Over the last few months, I’ve been hearing an awful lot about a copyright trolling operation that goes by the name Higbee and Associates. We had written about them years back when they (incredibly) threatened Something Awful for using a photo in a movie review (which was clear fair use). A few months back we wrote about them again when they (you guessed it) threatened Something Awful again over someone in its forums hotlinking a picture of Hitler that was actually hosted on Imgur.
While that’s all we’ve written about the firm on Techdirt, Higbee’s name keeps coming up in other conversations — among copyright lawyers who have been seeing a massive increase in Higbee demand letters, and even from some friends who have received such letters (which nearly always involve clearly bogus threats). One thing that has happened over and over with Higbee claims that I’ve been privy to is that they are over unregistered images, meaning that Higbee is unlikely to actually be able to sue over those images, and even if they could, it wouldn’t be for statutory damages. And yet, the threat letters tend to allude to statutory damages are part of the scare tactic.
Public Citizen’s Paul Levy has apparently seen enough of Higbee and Associates and their trolling activity that he’s done a pretty thorough investigation of Higbee’s activities and written up a long description calling out many of the sketchy practices of the firm and its principal, Mathew Higbee:

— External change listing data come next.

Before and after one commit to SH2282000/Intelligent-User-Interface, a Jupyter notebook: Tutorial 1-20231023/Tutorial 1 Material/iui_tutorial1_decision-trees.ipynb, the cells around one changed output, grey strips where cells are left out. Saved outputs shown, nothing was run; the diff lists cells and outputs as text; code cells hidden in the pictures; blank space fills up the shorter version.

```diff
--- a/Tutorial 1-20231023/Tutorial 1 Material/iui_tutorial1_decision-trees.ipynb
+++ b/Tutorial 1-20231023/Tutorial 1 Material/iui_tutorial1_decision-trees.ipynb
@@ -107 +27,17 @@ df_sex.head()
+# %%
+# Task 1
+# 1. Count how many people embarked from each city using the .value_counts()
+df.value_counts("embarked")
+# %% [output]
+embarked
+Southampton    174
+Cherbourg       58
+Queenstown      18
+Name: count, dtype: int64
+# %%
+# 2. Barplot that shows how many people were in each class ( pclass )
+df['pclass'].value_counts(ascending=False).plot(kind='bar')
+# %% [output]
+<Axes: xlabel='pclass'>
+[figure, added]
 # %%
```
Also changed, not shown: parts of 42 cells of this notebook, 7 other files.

Either in concert with a specialized search firm or using his own firm’s software, this firm patrols the Internet looking for graphics (especially photographs) that have been copied improperly from online sources. The firm then sends a demand letter bearing Higbee’s signature, threatening to seek up to $150,000 in statutory damages as well as attorney fees unless the target of the letter promptly agrees to pay a specified amount. Deploying a tactic that is all too familiar from the depredations of Evan Stone and Prenda Law, the specified amount is low enough – usually in the low four figures, but I have seen high three figures a…ments/bullyingemail.pdf” rel=”noopener” target=”_blank”>an email warning that the claim is going to be “escalated to the attorneys,” at which point “[t]claim gets more stressful and expensive,” and an assurance that “my goal is to not let that happen to you.”
The documents linked above all relate to a single Higbee demand to a single target, but I have seen a number of other demand letters and ensuing emails from this firm, and spoken to several other copyright lawyers who have helped clients respond to Higbee’s blustering and threats, and it appears to me that these are pretty standard exemplars. Indeed, when I was reaching out to some other copyright lawyers to try to get their sense of some of the documents I was reviewing, a number of them guessed that it was Higbee based only on what I said I wanted to ask about, based on work they had done for their clients trying to address his threats against them. Plainly, this is a copyright troll with an outsized reputation.

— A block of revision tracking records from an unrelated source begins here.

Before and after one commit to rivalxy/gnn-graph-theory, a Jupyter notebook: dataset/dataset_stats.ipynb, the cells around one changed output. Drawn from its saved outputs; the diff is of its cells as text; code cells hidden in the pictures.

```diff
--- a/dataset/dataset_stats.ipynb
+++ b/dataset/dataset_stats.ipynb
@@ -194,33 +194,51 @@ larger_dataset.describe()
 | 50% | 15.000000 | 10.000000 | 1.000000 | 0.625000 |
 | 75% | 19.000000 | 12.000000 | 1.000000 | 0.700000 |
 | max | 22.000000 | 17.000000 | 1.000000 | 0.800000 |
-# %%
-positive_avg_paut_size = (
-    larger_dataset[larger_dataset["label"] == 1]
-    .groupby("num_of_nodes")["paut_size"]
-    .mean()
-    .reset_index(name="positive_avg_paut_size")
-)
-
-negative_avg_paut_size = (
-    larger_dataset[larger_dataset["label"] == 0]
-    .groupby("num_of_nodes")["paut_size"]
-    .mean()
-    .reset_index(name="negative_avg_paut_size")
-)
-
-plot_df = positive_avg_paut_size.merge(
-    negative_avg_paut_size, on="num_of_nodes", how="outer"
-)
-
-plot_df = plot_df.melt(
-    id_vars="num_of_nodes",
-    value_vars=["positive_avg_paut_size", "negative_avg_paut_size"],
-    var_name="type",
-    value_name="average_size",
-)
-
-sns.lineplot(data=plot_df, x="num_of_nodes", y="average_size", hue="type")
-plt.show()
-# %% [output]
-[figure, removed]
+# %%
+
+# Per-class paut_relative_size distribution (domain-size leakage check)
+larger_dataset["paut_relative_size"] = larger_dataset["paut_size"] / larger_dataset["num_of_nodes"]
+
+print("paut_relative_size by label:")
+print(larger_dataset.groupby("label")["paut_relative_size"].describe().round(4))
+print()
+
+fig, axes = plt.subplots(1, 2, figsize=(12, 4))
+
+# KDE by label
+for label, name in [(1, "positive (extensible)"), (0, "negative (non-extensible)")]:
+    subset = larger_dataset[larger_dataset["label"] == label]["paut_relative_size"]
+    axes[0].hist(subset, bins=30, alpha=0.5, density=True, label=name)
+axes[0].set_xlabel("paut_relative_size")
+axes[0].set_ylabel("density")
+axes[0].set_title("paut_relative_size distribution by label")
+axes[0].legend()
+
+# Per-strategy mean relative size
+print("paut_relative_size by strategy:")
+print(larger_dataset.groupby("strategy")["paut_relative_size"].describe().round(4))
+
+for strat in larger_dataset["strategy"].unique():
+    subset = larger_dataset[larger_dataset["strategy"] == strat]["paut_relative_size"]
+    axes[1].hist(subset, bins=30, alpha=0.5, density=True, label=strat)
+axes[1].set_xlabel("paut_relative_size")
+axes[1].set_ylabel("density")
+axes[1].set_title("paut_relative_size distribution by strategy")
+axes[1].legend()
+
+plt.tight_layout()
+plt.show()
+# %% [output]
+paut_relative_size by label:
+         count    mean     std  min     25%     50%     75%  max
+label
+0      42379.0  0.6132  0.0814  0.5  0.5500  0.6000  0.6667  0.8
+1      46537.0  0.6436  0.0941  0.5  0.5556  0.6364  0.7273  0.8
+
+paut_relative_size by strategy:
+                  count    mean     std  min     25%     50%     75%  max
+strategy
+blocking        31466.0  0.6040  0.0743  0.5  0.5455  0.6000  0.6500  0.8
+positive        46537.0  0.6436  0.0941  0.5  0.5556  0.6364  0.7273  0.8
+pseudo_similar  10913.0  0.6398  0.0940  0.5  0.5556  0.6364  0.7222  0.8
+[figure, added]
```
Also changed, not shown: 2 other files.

Levy took on a client who had received one such letter from Higbee and noticed a bunch of problems with Higbee’s standard practices:

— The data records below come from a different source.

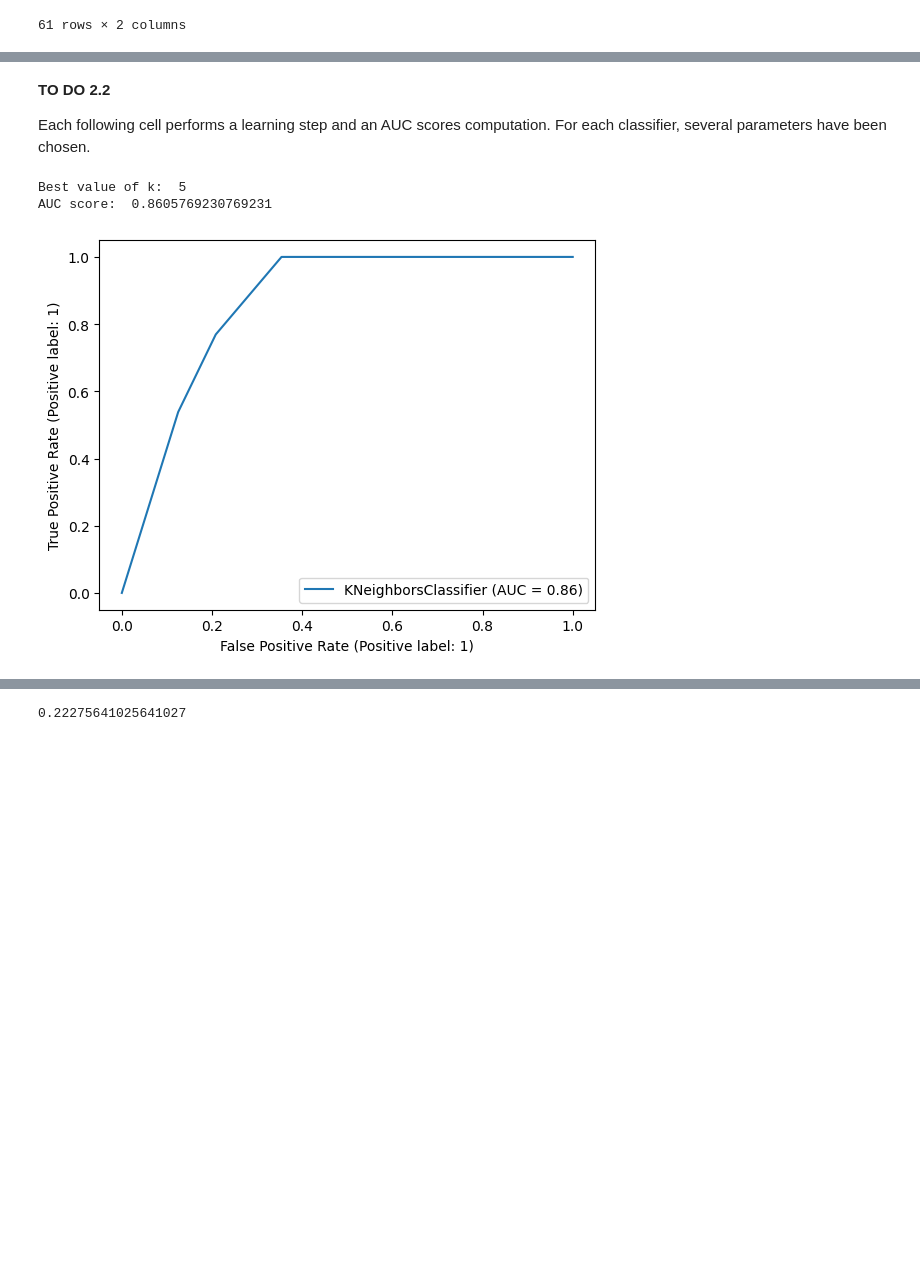
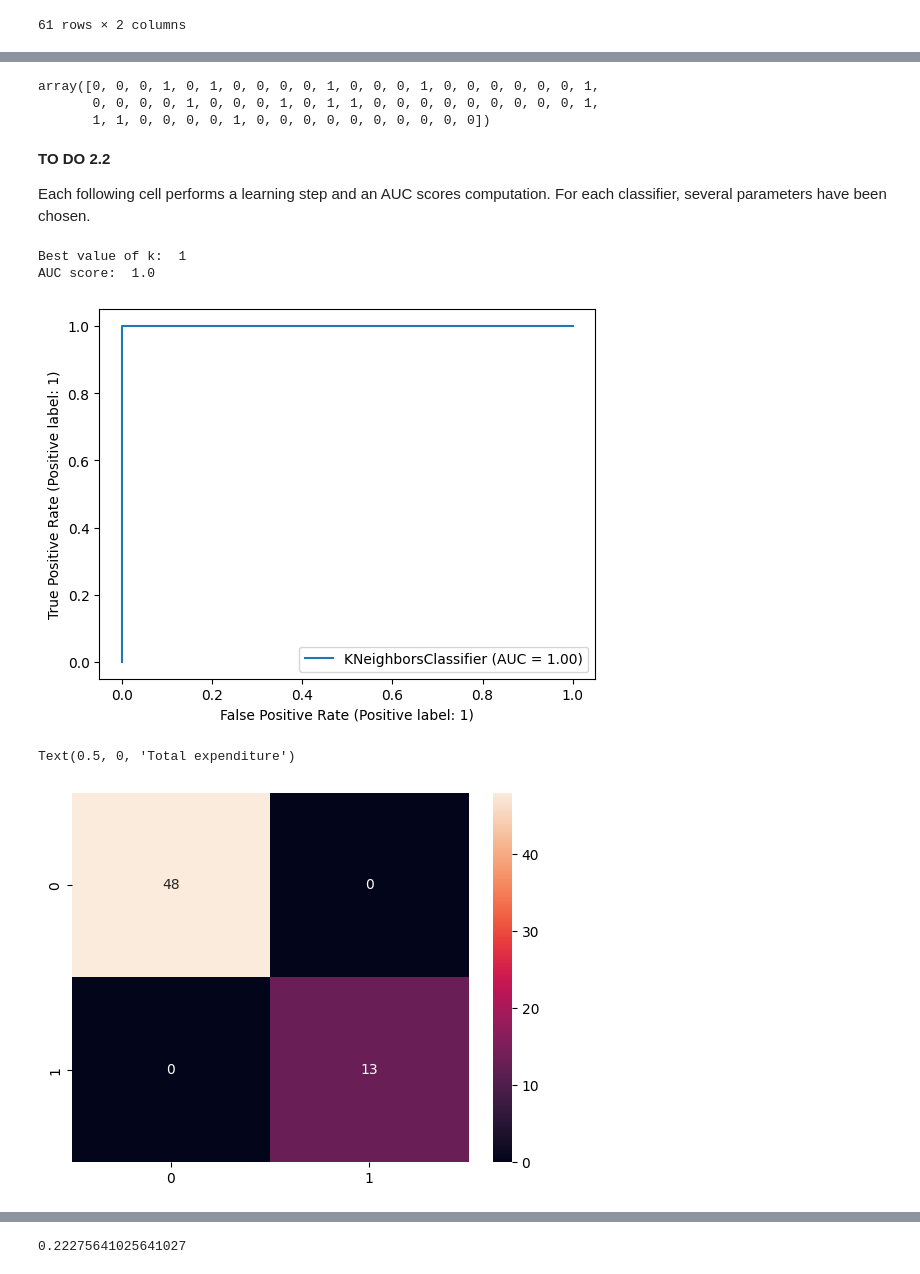
Before and after one commit to MurphLaws/Exp, a Jupyter notebook: TP2_Classification.ipynb, the cells around one changed output, grey strips where cells are left out. Cells and saved outputs as stored; diff of their text form; code cells hidden in the pictures; blank space fills up the shorter version.

```diff
--- a/TP2_Classification.ipynb
+++ b/TP2_Classification.ipynb
@@ -37,7 +37,7 @@ import matplotlib.colors
 import numpy as np
 
 
-df = pd.read_csv("/workspaces/Basic_Data_Classification/Life_Expectancy_Data.csv")
+df = pd.read_csv("/workspaces/Exp/data/Life_Expectancy_Data.csv")
 df = df.dropna()
 df.info()
 
@@ -156,0 +153,4 @@ array([[0.10628743, 0.16616766],
+# %%
+
+np_X_norm = df_X_norm.to_numpy()
+display(np_X_norm)
@@ -157,7 +175,11 @@ array([[0.10628743, 0.16616766],
 # %%
-np_Y = df_Y.to_numpy()
-np_Y = np_Y.reshape(np_Y.shape[0], 1)
-#display(np_Y)
+np_Y = np.squeeze(df_Y.to_numpy())
+
+display(np_Y)
+# %% [output]
+array([0, 0, 0, 1, 0, 1, 0, 0, 0, 0, 1, 0, 0, 0, 1, 0, 0, 0, 0, 0, 0, 1,
+       0, 0, 0, 0, 1, 0, 0, 0, 1, 0, 1, 1, 0, 0, 0, 0, 0, 0, 0, 0, 0, 1,
+       1, 1, 0, 0, 0, 0, 1, 0, 0, 0, 0, 0, 0, 0, 0, 0, 0])
 # %% [markdown]
 **TO DO 2.2**
 
@@ -165,30 +187,51 @@ Each following cell performs a learning step and an AUC scores computation. For
 # %%
 from sklearn.metrics import roc_auc_score
 from sklearn.metrics import RocCurveDisplay
 from sklearn.neighbors import KNeighborsClassifier
+
+
+import warnings
+warnings.filterwarnings('ignore')
+
 
 clf1 = KNeighborsClassifier(n_neighbors=5)
 #iterate over all the possible values of k
 scores = []
 for k in range(1, 20):
     clf1 = KNeighborsClassifier(n_neighbors=k)
     clf1.fit(np_X_norm, np_Y)
     np_Y_pred = clf1.predict_proba(df_X_norm)
     a = roc_auc_score(np_Y, np_Y_pred[:,1])
     scores.append(a)
-    #print(k, roc_auc_score(np_Y, np_Y_pred[:,1]))
 
 print("Best value of k: ", np.argmax(scores)+1)
 k = np.argmax(scores)+1
 clf1 = KNeighborsClassifier(n_neighbors= k)
 
 clf1.fit(np_X_norm, np_Y)
 np_Y_pred = clf1.predict_proba(df_X_norm)
 
 print("AUC score: ", roc_auc_score(np_Y, np_Y_pred[:,1]))
 RocCurveDisplay.from_estimator(clf1, np_X_norm, np_Y)
 plt.show()
+
+from sklearn.metrics import confusion_matrix
+
+
+
+#Print confusion matrix on a pretty way
+
+import seaborn as sns
+import matplotlib.pyplot as plt
+from sklearn.metrics import confusion_matrix
+
+
+ax= plt.subplot()
+cm = confusion_matrix(np_Y, clf1.predict(np_X_norm))
+sns.heatmap(cm, annot=True, ax = ax, fmt='g'); #annot=True to annotate cells
 # %% [output]
-Best value of k:  5
-AUC score:  0.8605769230769231
+Best value of k:  1
+AUC score:  1.0
-[figure, old version]
+[figure, new version]
+Text(0.5, 0, 'Total expenditure')
+[figure, added]
```
Also changed, not shown: parts of 9 cells of this notebook, 2 other files.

More than six years later, on January 2, 2019, Mathew Higbee sent HUFF his demand letter, accompanied by the other documents described above. Several things jumped out at me. First, instead of reciting that the copyright in the photograph had been registered, and either attaching the registration or at least citing the registration number, the letter recited the photo’s “PicRights Claim Number” – a matter of utterly no consequence for the recipient of the demand. The registration number, by contrast, is far more significant in this context, because, for most copyrighted works (the exception is discussed below), a copyright holder cannot bring suit for infringement until the copyright has been registered, and regardless of the exception, a copyright holder cannot seek statutory damages or attorney fees for infringements that take place before registration, or even for infringements that continue after registration unless the copyright was registered promptly after the work was first published. Because this photograph appeared in the New York Times within a day after the photo was taken, and more than six years before the demand letter was sent, a failure to register would have meant that the letter’s warning about statutory damages and attorney fees was an empty bluff meant to intimidate.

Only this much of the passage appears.